White House Responds to Brazilian Tariff Questions

Cindy Zimmerman

Ethanol groups expressed concern and Senator Chuck Grassley (R-IA) called for clarification this week on the White House’s position regarding the U.S. tariff on imported ethanol after a statement in favor of lifting the tariff was made by the President’s nominee for ambassador to Brazil.

Chuck GrassleyDuring his confirmation process, ambassador nominee Thomas Shannon said that removing the tariff would be “beneficial,” however as the official voice of the United States in Brazil, Shannon also stated that he will support the position of the Obama Administration.

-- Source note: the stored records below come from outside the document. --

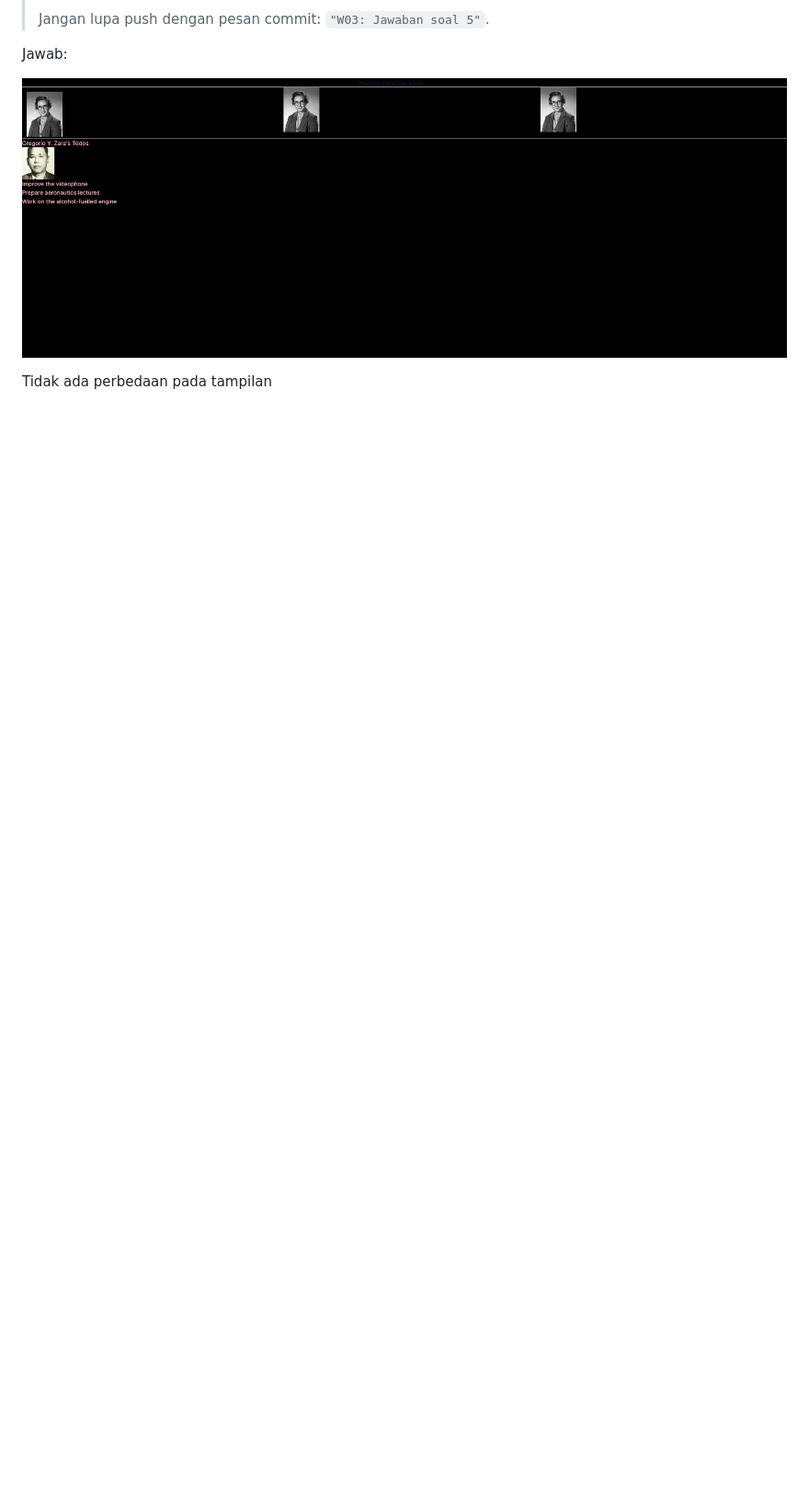
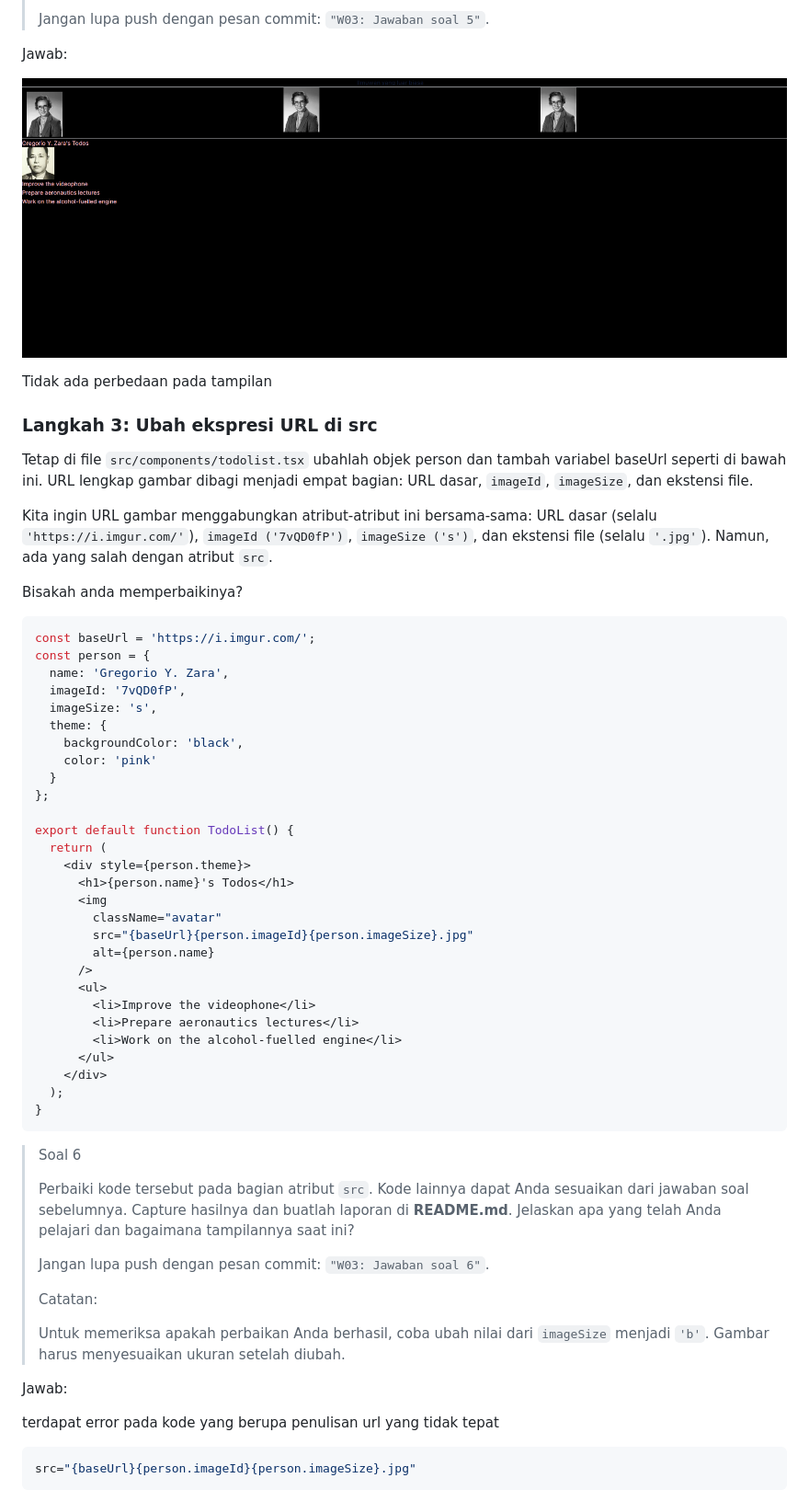
Before and after one commit to voltanz/pbf-2024, a Markdown page: Week-03/README.md, the part around the change printed below. Shown: that part at 92% size. GitHub-like rendering; blank space fills up the shorter version.

Commit message:
W03: Jawaban soal 6

````diff
--- a/Week-03/README.md
+++ b/Week-03/README.md
@@ -233,3 +233,59 @@ Jawab:
 ![Output](docs/soal5.png)
 
 Tidak ada perbedaan pada tampilan
+
+### **Langkah 3: Ubah ekspresi URL di src**
+
+Tetap di file `src/components/todolist.tsx` ubahlah objek person dan tambah variabel baseUrl seperti di bawah ini. URL lengkap gambar dibagi menjadi empat bagian: URL dasar, `imageId`, `imageSize`, dan ekstensi file.
+
+Kita ingin URL gambar menggabungkan atribut-atribut ini bersama-sama: URL dasar (selalu `'https://i.imgur.com/'`), `imageId ('7vQD0fP')`, `imageSize ('s')`, dan ekstensi file (selalu `'.jpg'`). Namun, ada yang salah dengan atribut `src`.
+
+Bisakah anda memperbaikinya?
+```tsx
+const baseUrl = 'https://i.imgur.com/';
+const person = {
+  name: 'Gregorio Y. Zara',
+  imageId: '7vQD0fP',
+  imageSize: 's',
+  theme: {
+    backgroundColor: 'black',
+    color: 'pink'
+  }
+};
+
+export default function TodoList() {
+  return (
+    <div style={person.theme}>
+      <h1>{person.name}'s Todos</h1>
+      <img
+        className="avatar"
+        src="{baseUrl}{person.imageId}{person.imageSize}.jpg"
+        alt={person.name}
+      />
+      <ul>
+        <li>Improve the videophone</li>
+        <li>Prepare aeronautics lectures</li>
+        <li>Work on the alcohol-fuelled engine</li>
+      </ul>
+    </div>
+  );
+}
+```
+
+>Soal 6
+>
+>Perbaiki kode tersebut pada bagian atribut `src`. Kode lainnya dapat Anda sesuaikan dari jawaban soal sebelumnya. Capture hasilnya dan buatlah laporan di **README.md**. Jelaskan apa yang telah Anda pelajari dan bagaimana tampilannya saat ini?
+>
+>Jangan lupa push dengan pesan commit: `"W03: Jawaban soal 6"`.
+>
+>Catatan:
+>
+>Untuk memeriksa apakah perbaikan Anda berhasil, coba ubah nilai dari `imageSize` menjadi `'b'`. Gambar harus menyesuaikan ukuran setelah diubah.
+
+Jawab:
+
+terdapat error pada kode yang berupa penulisan url yang tidak tepat
+```tsx
+src="{baseUrl}{person.imageId}{person.imageSize}.jpg"
+```
+
````
Also changed, not shown: other parts of Week-03/README.md (+13 -0 lines), Week-03/docs/soal6.png (added), Week-03/docs/soal6b.png (added), 1 other file.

“As a senator and as a presidential candidate, President Obama supported keeping the U.S. tariff on imported ethanol,” Grassley said. “It’s important to know whether the Administration’s position has changed before this nomination goes forward.”

In response, the White House issued a statement yesterday regarding the administration’s position on the ethanol tariff:

“The Obama Administration is committed to developing our domestic biofuels industry, and to help the international market for biofuels grow. Biofuels are an important renewable energy resource, which will help diversify our energy matrix and reduce our dependence on imported oil. Regarding the U.S. tariff on Brazilian ethanol, the administration has no plans to change it.”

Both the Renewable Fuels Association and Growth Energy expressed concern and confusion over Shannon’s statements. “During his tenure in the U.S. Senate and as a presidential candidate, President Obama has been a strong supporter of America’s evolving ethanol industry,” said RFA President Bob Dinneen. “Removing the tariff would have a chilling impact on the development of next generation technologies and unfairly require Americans to subsidize foreign industry.”

Growth Energy CEO Tom Buis was pleased to see the quick response from the White House. “We applaud the Obama administration for reinforcing its commitment to homegrown ethanol,” Buis said in a statement. “Keeping the tariff on Brazilian ethanol will ensure the development of a domestic renewable fuel industry, which creates green collar jobs, reduces our dependence on foreign oil, strengthens our national security, and improves the environment.”

Ethanol, Government, International